▶ What to produce
Set down exactly the lines in the records below that run from the line with "Before and after one commit to Musyg/bifrost-vpn, a" to the line with "recettes annoncees et", inclusive, and nothing more.

▶ Exercise data
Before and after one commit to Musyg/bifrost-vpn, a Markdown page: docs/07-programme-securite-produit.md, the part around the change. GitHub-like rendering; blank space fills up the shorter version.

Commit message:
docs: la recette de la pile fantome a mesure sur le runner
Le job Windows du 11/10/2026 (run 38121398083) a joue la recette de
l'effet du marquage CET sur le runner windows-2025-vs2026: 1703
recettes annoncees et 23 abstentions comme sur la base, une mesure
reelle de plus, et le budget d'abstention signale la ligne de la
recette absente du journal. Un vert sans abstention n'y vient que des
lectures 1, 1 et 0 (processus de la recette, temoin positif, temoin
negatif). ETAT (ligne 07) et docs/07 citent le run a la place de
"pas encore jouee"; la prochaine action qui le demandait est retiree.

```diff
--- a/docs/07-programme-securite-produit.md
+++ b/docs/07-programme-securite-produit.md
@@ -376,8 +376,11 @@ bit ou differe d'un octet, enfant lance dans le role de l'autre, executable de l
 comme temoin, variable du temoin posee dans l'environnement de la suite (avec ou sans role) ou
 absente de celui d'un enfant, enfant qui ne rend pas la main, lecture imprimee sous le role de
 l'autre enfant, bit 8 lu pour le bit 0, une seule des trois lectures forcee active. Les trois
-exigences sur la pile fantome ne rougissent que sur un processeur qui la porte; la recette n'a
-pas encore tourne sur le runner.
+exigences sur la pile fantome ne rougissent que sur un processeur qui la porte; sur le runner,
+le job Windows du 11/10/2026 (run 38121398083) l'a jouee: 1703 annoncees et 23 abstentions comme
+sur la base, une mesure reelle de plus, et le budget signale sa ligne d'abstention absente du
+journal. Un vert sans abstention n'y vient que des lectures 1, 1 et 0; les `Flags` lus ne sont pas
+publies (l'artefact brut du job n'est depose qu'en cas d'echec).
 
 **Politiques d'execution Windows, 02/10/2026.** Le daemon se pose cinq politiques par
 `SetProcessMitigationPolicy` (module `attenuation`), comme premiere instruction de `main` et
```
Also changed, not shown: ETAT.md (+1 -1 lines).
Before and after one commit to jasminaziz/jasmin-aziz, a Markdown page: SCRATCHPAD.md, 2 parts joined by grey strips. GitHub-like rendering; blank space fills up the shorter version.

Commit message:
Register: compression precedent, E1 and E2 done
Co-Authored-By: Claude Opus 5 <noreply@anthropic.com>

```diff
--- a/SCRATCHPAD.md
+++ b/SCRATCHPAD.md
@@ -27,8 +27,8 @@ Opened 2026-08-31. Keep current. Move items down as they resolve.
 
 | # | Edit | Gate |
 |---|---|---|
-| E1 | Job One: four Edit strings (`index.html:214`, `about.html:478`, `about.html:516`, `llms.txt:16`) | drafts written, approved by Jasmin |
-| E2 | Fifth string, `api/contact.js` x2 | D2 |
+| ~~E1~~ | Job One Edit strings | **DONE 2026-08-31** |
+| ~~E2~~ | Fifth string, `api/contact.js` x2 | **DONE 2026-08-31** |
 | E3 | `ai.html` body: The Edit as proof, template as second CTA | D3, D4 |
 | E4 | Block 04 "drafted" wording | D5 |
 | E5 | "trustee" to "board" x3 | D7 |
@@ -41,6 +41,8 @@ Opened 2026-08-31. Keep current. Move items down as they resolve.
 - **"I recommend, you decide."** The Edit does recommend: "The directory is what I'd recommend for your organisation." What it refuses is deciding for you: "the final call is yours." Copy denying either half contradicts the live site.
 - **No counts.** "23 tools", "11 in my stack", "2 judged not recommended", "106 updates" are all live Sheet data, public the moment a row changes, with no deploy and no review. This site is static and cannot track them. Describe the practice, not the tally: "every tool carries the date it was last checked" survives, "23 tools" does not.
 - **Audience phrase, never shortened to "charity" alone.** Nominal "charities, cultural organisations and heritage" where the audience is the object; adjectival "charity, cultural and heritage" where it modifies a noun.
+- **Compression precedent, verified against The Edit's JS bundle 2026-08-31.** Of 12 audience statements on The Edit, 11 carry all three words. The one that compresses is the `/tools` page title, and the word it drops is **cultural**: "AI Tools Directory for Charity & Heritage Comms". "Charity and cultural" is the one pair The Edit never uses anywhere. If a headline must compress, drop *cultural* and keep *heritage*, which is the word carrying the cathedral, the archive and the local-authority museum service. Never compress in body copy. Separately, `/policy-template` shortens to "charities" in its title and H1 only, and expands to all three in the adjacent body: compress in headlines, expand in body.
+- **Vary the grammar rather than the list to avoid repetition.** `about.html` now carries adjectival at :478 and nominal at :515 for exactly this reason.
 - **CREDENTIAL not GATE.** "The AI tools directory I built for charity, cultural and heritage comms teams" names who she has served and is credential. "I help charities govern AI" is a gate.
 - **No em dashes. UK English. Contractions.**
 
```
==
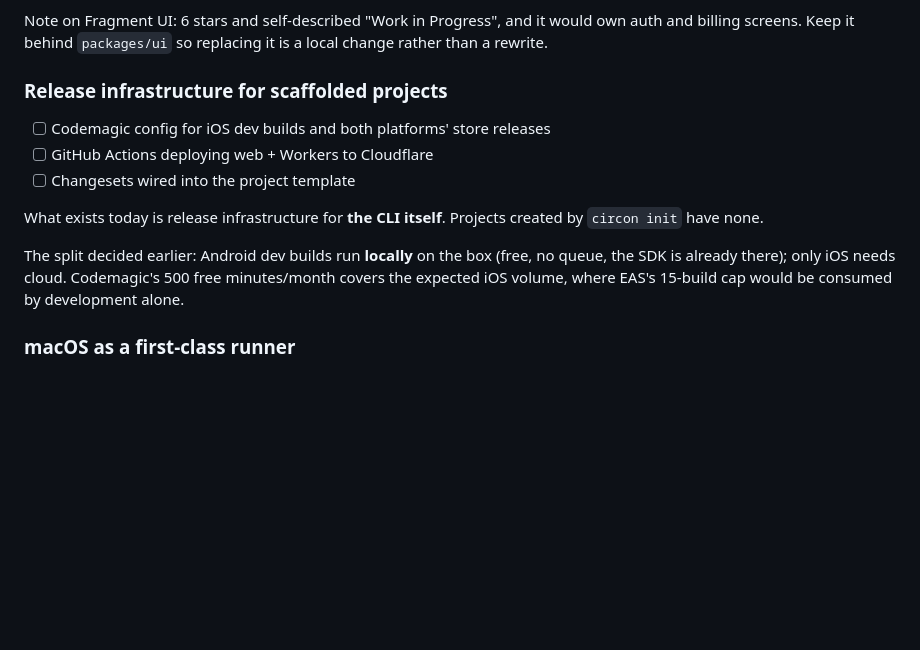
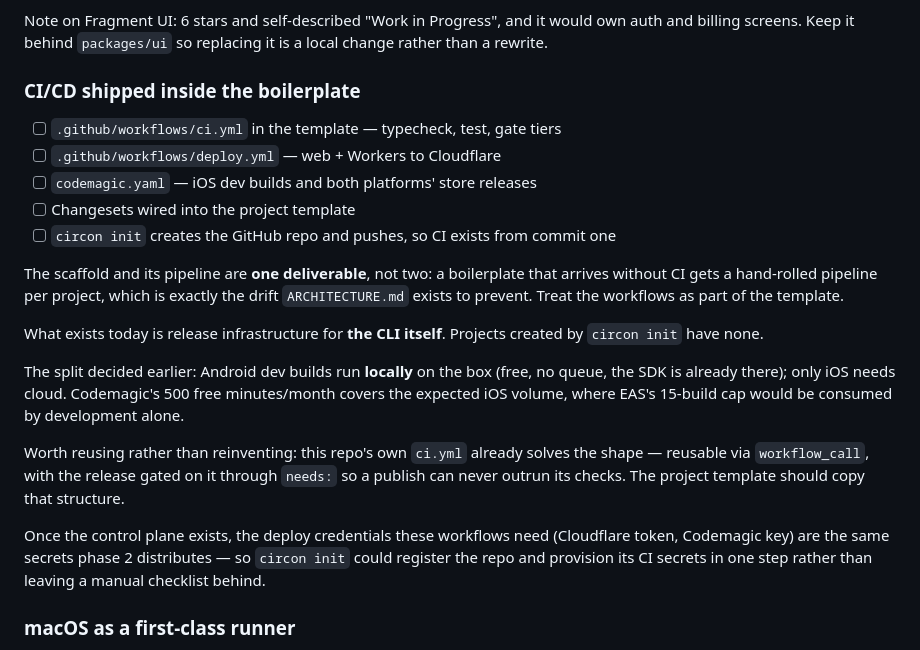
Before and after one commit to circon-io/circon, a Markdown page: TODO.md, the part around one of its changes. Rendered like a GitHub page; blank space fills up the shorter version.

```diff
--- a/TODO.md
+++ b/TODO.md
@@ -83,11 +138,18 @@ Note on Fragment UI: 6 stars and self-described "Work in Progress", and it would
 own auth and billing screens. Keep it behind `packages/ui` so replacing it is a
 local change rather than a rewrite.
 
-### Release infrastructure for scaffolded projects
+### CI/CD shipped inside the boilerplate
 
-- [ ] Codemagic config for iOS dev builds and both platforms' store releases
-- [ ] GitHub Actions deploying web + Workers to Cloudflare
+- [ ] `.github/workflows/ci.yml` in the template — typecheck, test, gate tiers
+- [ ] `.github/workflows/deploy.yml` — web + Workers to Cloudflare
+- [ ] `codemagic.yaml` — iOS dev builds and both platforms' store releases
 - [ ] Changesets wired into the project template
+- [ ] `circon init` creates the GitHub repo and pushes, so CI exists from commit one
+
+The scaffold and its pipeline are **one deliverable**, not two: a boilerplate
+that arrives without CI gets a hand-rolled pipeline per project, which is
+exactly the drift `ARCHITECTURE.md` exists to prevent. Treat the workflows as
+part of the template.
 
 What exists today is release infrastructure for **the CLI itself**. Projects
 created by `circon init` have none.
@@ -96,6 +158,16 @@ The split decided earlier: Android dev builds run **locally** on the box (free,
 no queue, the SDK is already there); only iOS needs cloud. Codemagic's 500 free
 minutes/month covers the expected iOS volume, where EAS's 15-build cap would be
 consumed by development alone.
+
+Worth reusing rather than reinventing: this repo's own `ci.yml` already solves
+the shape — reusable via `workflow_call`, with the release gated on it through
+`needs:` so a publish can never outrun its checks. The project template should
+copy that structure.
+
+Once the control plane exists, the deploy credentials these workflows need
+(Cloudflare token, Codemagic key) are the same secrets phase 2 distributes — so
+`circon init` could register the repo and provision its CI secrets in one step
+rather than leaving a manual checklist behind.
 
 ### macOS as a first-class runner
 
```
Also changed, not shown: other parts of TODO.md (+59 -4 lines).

▶ Exercise solution
Before and after one commit to Musyg/bifrost-vpn, a Markdown page: docs/07-programme-securite-produit.md, the part around the change. GitHub-like rendering; blank space fills up the shorter version.

Commit message:
docs: la recette de la pile fantome a mesure sur le runner
Le job Windows du 11/10/2026 (run 38121398083) a joue la recette de
l'effet du marquage CET sur le runner windows-2025-vs2026: 1703
recettes annoncees et 23 abstentions comme sur la base, une mesure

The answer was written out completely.